Being in the tile business for 30+ years, naturally, we’ve learned quite a bit about the installation process. Installing tile correctly is crucial for a number of reasons. For one, if the tiles are glued crookedly or spaced unevenly, it will not be aesthetically pleasing. We all want our floors or backsplash tiles to make the rooms look better, not worse! Also, improperly installed tile is prone to cracking and can even become a tripping hazard. It’s not just gluing the tiles perfectly, though. The grouting process is just as important! Using the wrong kind of grout (a bonding material that goes into the spaces between tiles) can be just as detrimental as gluing the tile incorrectly would be. If you choose a grout that is too coarse or not coarse enough, or if you pick the wrong kind, it’s a recipe for disaster.

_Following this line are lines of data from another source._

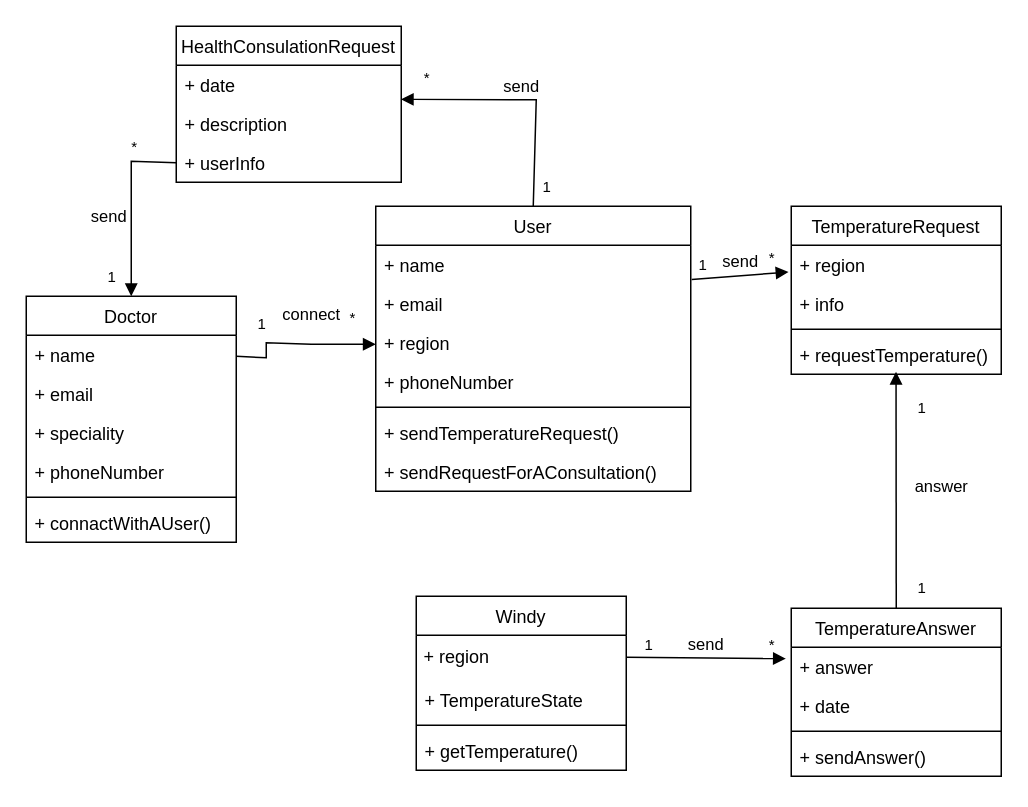
This is page "Page-1" (1 of 3) of 2-SoftwareDesign/2.5-UMLProgramClasses/UMLProgramClasses.drawio from oleksandrblazhko/ai-211-kanarskij, a draw.io file, before an edit. Source tidied: cells renumbered, new cells numbered last; positions are measured from the earlier drawing's top-left corner, leaving out a move shared by most shapes. Both pictures are drawn from the tidied source at 150%, with x=0, y=0 at pixel (26, 26).
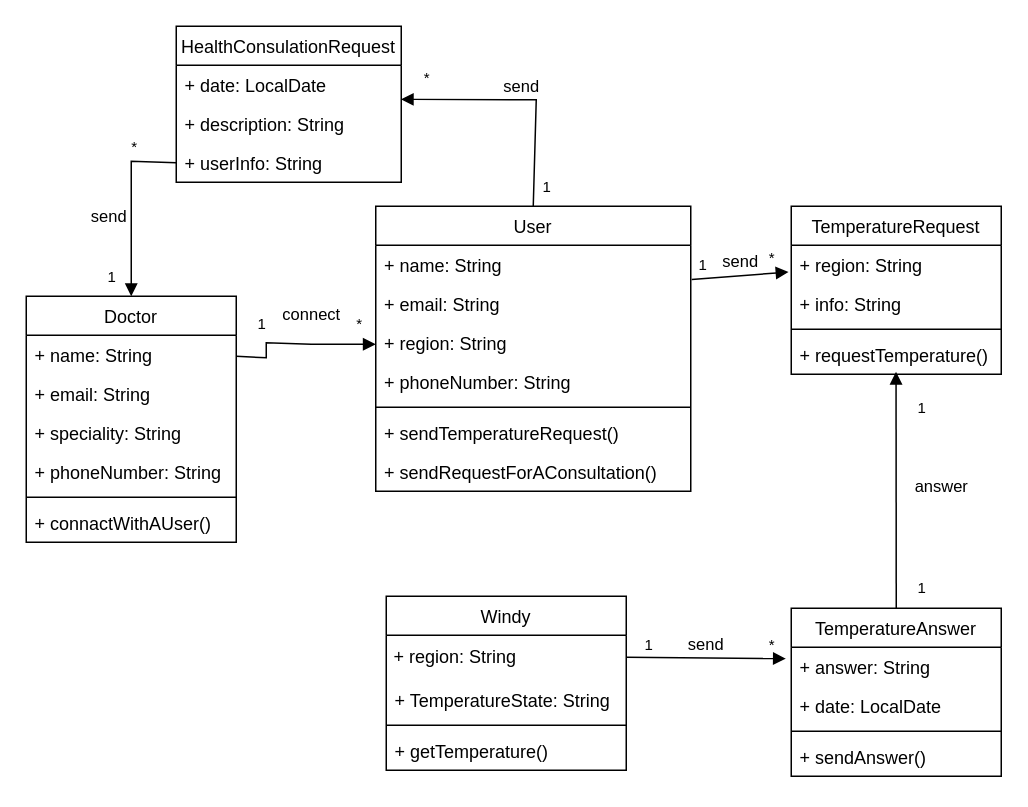
The same diagram, later.

Unchanged cells that the change refers to:
```xml
<mxCell id="2" value="TemperatureRequest" style="swimlane;fontStyle=0;horizontal=1;startSize=26;fillColor=none;" parent="1" vertex="1">
  <mxGeometry x="510" y="120" width="140" height="112" as="geometry" />
</mxCell>
<mxCell id="7" value="TemperatureAnswer" style="swimlane;fontStyle=0;horizontal=1;startSize=26;fillColor=none;" parent="1" vertex="1">
  <mxGeometry x="510" y="388" width="140" height="112" as="geometry" />
</mxCell>
<mxCell id="17" value="HealthConsulationRequest" style="swimlane;fontStyle=0;horizontal=1;startSize=26;fillColor=none;" parent="1" vertex="1">
  <mxGeometry x="100" width="150" height="104" as="geometry" />
</mxCell>
<mxCell id="21" value="Doctor" style="swimlane;fontStyle=0;horizontal=1;startSize=26;fillColor=none;" parent="1" vertex="1">
  <mxGeometry y="180" width="140" height="164" as="geometry" />
</mxCell>
<mxCell id="46" value="User" style="swimlane;fontStyle=0;horizontal=1;startSize=26;fillColor=none;" parent="45" vertex="1">
  <mxGeometry width="210" height="190" as="geometry" />
</mxCell>
```

The edit, as a diff of the source:
```diff
@@
-    <mxCell id="3" value="+ region" style="text;strokeColor=none;fillColor=none;align=left;verticalAlign=top;spacingLeft=4;spacingRight=4;overflow=hidden;points=[[0,0.5],[1,0.5]];portConstraint=eastwest;" parent="2" vertex="1">
+    <mxCell id="3" value="+ region: String" style="text;strokeColor=none;fillColor=none;align=left;verticalAlign=top;spacingLeft=4;spacingRight=4;overflow=hidden;points=[[0,0.5],[1,0.5]];portConstraint=eastwest;" parent="2" vertex="1">
       <mxGeometry y="26" width="140" height="26" as="geometry" />
     </mxCell>
-    <mxCell id="4" value="+ info" style="text;strokeColor=none;fillColor=none;align=left;verticalAlign=top;spacingLeft=4;spacingRight=4;overflow=hidden;" parent="2" vertex="1">
+    <mxCell id="4" value="+ info: String" style="text;strokeColor=none;fillColor=none;align=left;verticalAlign=top;spacingLeft=4;spacingRight=4;overflow=hidden;" parent="2" vertex="1">
       <mxGeometry y="52" width="140" height="26" as="geometry" />
     </mxCell>
@@
-    <mxCell id="8" value="+ answer" style="text;strokeColor=none;fillColor=none;align=left;verticalAlign=top;spacingLeft=4;spacingRight=4;overflow=hidden;" parent="7" vertex="1">
+    <mxCell id="8" value="+ answer: String" style="text;strokeColor=none;fillColor=none;align=left;verticalAlign=top;spacingLeft=4;spacingRight=4;overflow=hidden;" parent="7" vertex="1">
       <mxGeometry y="26" width="140" height="26" as="geometry" />
     </mxCell>
-    <mxCell id="9" value="+ date" style="text;strokeColor=none;fillColor=none;align=left;verticalAlign=top;spacingLeft=4;spacingRight=4;overflow=hidden;" parent="7" vertex="1">
+    <mxCell id="9" value="+ date: LocalDate" style="text;strokeColor=none;fillColor=none;align=left;verticalAlign=top;spacingLeft=4;spacingRight=4;overflow=hidden;" parent="7" vertex="1">
       <mxGeometry y="52" width="140" height="26" as="geometry" />
     </mxCell>
@@
     <mxCell id="12" value="Windy" style="swimlane;fontStyle=0;horizontal=1;startSize=26;fillColor=none;" parent="1" vertex="1">
-      <mxGeometry x="260" y="380" width="140" height="116" as="geometry" />
+      <mxGeometry x="240" y="380" width="160" height="116" as="geometry" />
     </mxCell>
-    <mxCell id="13" value="&amp;nbsp;+ region" style="text;html=1;align=left;verticalAlign=middle;strokeColor=none;fillColor=none;" parent="12" vertex="1">
-      <mxGeometry y="26" width="140" height="30" as="geometry" />
+    <mxCell id="13" value="&amp;nbsp;+ region: String" style="text;html=1;align=left;verticalAlign=middle;strokeColor=none;fillColor=none;" parent="12" vertex="1">
+      <mxGeometry y="26" width="160" height="30" as="geometry" />
     </mxCell>
-    <mxCell id="14" value="+ TemperatureState" style="text;strokeColor=none;fillColor=none;align=left;verticalAlign=top;spacingLeft=4;spacingRight=4;overflow=hidden;" parent="12" vertex="1">
-      <mxGeometry y="56" width="140" height="26" as="geometry" />
+    <mxCell id="14" value="+ TemperatureState: String" style="text;strokeColor=none;fillColor=none;align=left;verticalAlign=top;spacingLeft=4;spacingRight=4;overflow=hidden;" parent="12" vertex="1">
+      <mxGeometry y="56" width="160" height="26" as="geometry" />
     </mxCell>
     <mxCell id="15" style="line;strokeWidth=1;fillColor=none;align=left;verticalAlign=middle;spacingTop=-1;spacingLeft=3;spacingRight=3;labelPosition=right;strokeColor=inherit;" parent="12" vertex="1">
-      <mxGeometry y="82" width="140" height="8" as="geometry" />
+      <mxGeometry y="82" width="160" height="8" as="geometry" />
     </mxCell>
     <mxCell id="16" value="+&amp;nbsp;getTemperature()&lt;span style=&quot;background-color: initial;&quot;&gt;&amp;nbsp;&lt;/span&gt;" style="text;strokeColor=none;fillColor=none;align=left;verticalAlign=top;spacingLeft=4;spacingRight=4;overflow=hidden;whiteSpace=wrap;html=1;" parent="12" vertex="1">
-      <mxGeometry y="90" width="140" height="26" as="geometry" />
+      <mxGeometry y="90" width="160" height="26" as="geometry" />
     </mxCell>
@@
-    <mxCell id="18" value="+ date" style="text;strokeColor=none;fillColor=none;align=left;verticalAlign=top;spacingLeft=4;spacingRight=4;overflow=hidden;points=[[0,0.5],[1,0.5]];portConstraint=eastwest;" parent="17" vertex="1">
+    <mxCell id="18" value="+ date: LocalDate" style="text;strokeColor=none;fillColor=none;align=left;verticalAlign=top;spacingLeft=4;spacingRight=4;overflow=hidden;points=[[0,0.5],[1,0.5]];portConstraint=eastwest;" parent="17" vertex="1">
       <mxGeometry y="26" width="150" height="26" as="geometry" />
     </mxCell>
-    <mxCell id="19" value="+ description" style="text;strokeColor=none;fillColor=none;align=left;verticalAlign=top;spacingLeft=4;spacingRight=4;overflow=hidden;" parent="17" vertex="1">
+    <mxCell id="19" value="+ description: String" style="text;strokeColor=none;fillColor=none;align=left;verticalAlign=top;spacingLeft=4;spacingRight=4;overflow=hidden;" parent="17" vertex="1">
       <mxGeometry y="52" width="150" height="26" as="geometry" />
     </mxCell>
-    <mxCell id="20" value="+ userInfo" style="text;strokeColor=none;fillColor=none;align=left;verticalAlign=top;spacingLeft=4;spacingRight=4;overflow=hidden;points=[[0,0.5],[1,0.5]];portConstraint=eastwest;" parent="17" vertex="1">
+    <mxCell id="20" value="+ userInfo: String" style="text;strokeColor=none;fillColor=none;align=left;verticalAlign=top;spacingLeft=4;spacingRight=4;overflow=hidden;points=[[0,0.5],[1,0.5]];portConstraint=eastwest;" parent="17" vertex="1">
       <mxGeometry y="78" width="150" height="26" as="geometry" />
     </mxCell>
@@
-    <mxCell id="22" value="+ name" style="text;strokeColor=none;fillColor=none;align=left;verticalAlign=top;spacingLeft=4;spacingRight=4;overflow=hidden;" parent="21" vertex="1">
+    <mxCell id="22" value="+ name: String" style="text;strokeColor=none;fillColor=none;align=left;verticalAlign=top;spacingLeft=4;spacingRight=4;overflow=hidden;" parent="21" vertex="1">
       <mxGeometry y="26" width="140" height="26" as="geometry" />
     </mxCell>
-    <mxCell id="23" value="+ email" style="text;strokeColor=none;fillColor=none;align=left;verticalAlign=top;spacingLeft=4;spacingRight=4;overflow=hidden;" parent="21" vertex="1">
+    <mxCell id="23" value="+ email: String" style="text;strokeColor=none;fillColor=none;align=left;verticalAlign=top;spacingLeft=4;spacingRight=4;overflow=hidden;" parent="21" vertex="1">
       <mxGeometry y="52" width="140" height="26" as="geometry" />
     </mxCell>
-    <mxCell id="24" value="+ speciality" style="text;strokeColor=none;fillColor=none;align=left;verticalAlign=top;spacingLeft=4;spacingRight=4;overflow=hidden;" parent="21" vertex="1">
+    <mxCell id="24" value="+ speciality: String" style="text;strokeColor=none;fillColor=none;align=left;verticalAlign=top;spacingLeft=4;spacingRight=4;overflow=hidden;" parent="21" vertex="1">
       <mxGeometry y="78" width="140" height="26" as="geometry" />
     </mxCell>
-    <mxCell id="25" value="+ phoneNumber" style="text;strokeColor=none;fillColor=none;align=left;verticalAlign=top;spacingLeft=4;spacingRight=4;overflow=hidden;" parent="21" vertex="1">
+    <mxCell id="25" value="+ phoneNumber: String" style="text;strokeColor=none;fillColor=none;align=left;verticalAlign=top;spacingLeft=4;spacingRight=4;overflow=hidden;" parent="21" vertex="1">
       <mxGeometry y="104" width="140" height="26" as="geometry" />
     </mxCell>
@@
-    <mxCell id="47" value="+ name" style="text;strokeColor=none;fillColor=none;align=left;verticalAlign=top;spacingLeft=4;spacingRight=4;overflow=hidden;points=[[0,0.5],[1,0.5]];portConstraint=eastwest;" parent="46" vertex="1">
+    <mxCell id="47" value="+ name: String" style="text;strokeColor=none;fillColor=none;align=left;verticalAlign=top;spacingLeft=4;spacingRight=4;overflow=hidden;points=[[0,0.5],[1,0.5]];portConstraint=eastwest;" parent="46" vertex="1">
       <mxGeometry y="26" width="210" height="26" as="geometry" />
     </mxCell>
-    <mxCell id="48" value="+ email" style="text;strokeColor=none;fillColor=none;align=left;verticalAlign=top;spacingLeft=4;spacingRight=4;overflow=hidden;" parent="46" vertex="1">
+    <mxCell id="48" value="+ email: String" style="text;strokeColor=none;fillColor=none;align=left;verticalAlign=top;spacingLeft=4;spacingRight=4;overflow=hidden;" parent="46" vertex="1">
       <mxGeometry y="52" width="210" height="26" as="geometry" />
     </mxCell>
-    <mxCell id="49" value="+ region" style="text;strokeColor=none;fillColor=none;align=left;verticalAlign=top;spacingLeft=4;spacingRight=4;overflow=hidden;" parent="46" vertex="1">
+    <mxCell id="49" value="+ region: String" style="text;strokeColor=none;fillColor=none;align=left;verticalAlign=top;spacingLeft=4;spacingRight=4;overflow=hidden;" parent="46" vertex="1">
       <mxGeometry y="78" width="210" height="26" as="geometry" />
     </mxCell>
-    <mxCell id="50" value="+ phoneNumber" style="text;strokeColor=none;fillColor=none;align=left;verticalAlign=top;spacingLeft=4;spacingRight=4;overflow=hidden;" parent="46" vertex="1">
+    <mxCell id="50" value="+ phoneNumber: String" style="text;strokeColor=none;fillColor=none;align=left;verticalAlign=top;spacingLeft=4;spacingRight=4;overflow=hidden;" parent="46" vertex="1">
       <mxGeometry y="104" width="210" height="26" as="geometry" />
     </mxCell>
@@
     <mxCell id="55" value="&lt;font style=&quot;font-size: 10px;&quot;&gt;*&lt;/font&gt;" style="text;html=1;strokeColor=none;fillColor=none;align=center;verticalAlign=middle;whiteSpace=wrap;rounded=0;" parent="1" vertex="1">
-      <mxGeometry x="203" y="180" width="30" height="27" as="geometry" />
+      <mxGeometry x="195" y="186" width="55" height="24" as="geometry" />
     </mxCell>
```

So, what is the easy (and best) solution to installing that new ceramic tile flooring in your Palm Bay kitchen? Call Island Tile & Marble of Melbourne, FL! Our professional team can have the installation process done quickly, efficiently, and correctly so you don’t have to worry about wonky-looking tiles or cracking grout in your Viera bathroom. But, if you do choose to install your porcelain tile floor or wall surface yourself, here is a breakdown of some of the main types of grout so you know which one to use.

Unsanded

Unsanded grout is used for closely grouped tiles with gaps less than 1/8 of an inch wide. Unsanded grout is much smoother than sanded grout, which allows it to fit into very small spaces. But, if unsanded grout is used in areas larger than 1/8 of an inch wide, it cracks easily since it doesn’t have as strong of a bond as sanded grout does.

Sanded

Sanded grout, like the name suggests, is coarser and grittier than unsanded, and is generally used in grout seams 1/8 to  5/8 of an inch wide. It can come in a powder form that would need to be mixed with water, or it comes pre-mixed. Both sanded and unsanded grout also comes in a variety of colors, and both of these cement-based materials need to be sealed to prevent staining and water absorption.

Epoxy

This is different from the other two types of grout and is made from epoxy resin and hardener. It’s much stronger than traditional cement-based grouts, it’s more water-resistant, and it doesn’t stain easily. It is generally used for countertops and in showers and it hardens much faster than other types of grout. Epoxy is more difficult to work with compared to cement-based grout, though, so if you’re planning to use epoxy do your research or hire a professional tile installer at Island Tile.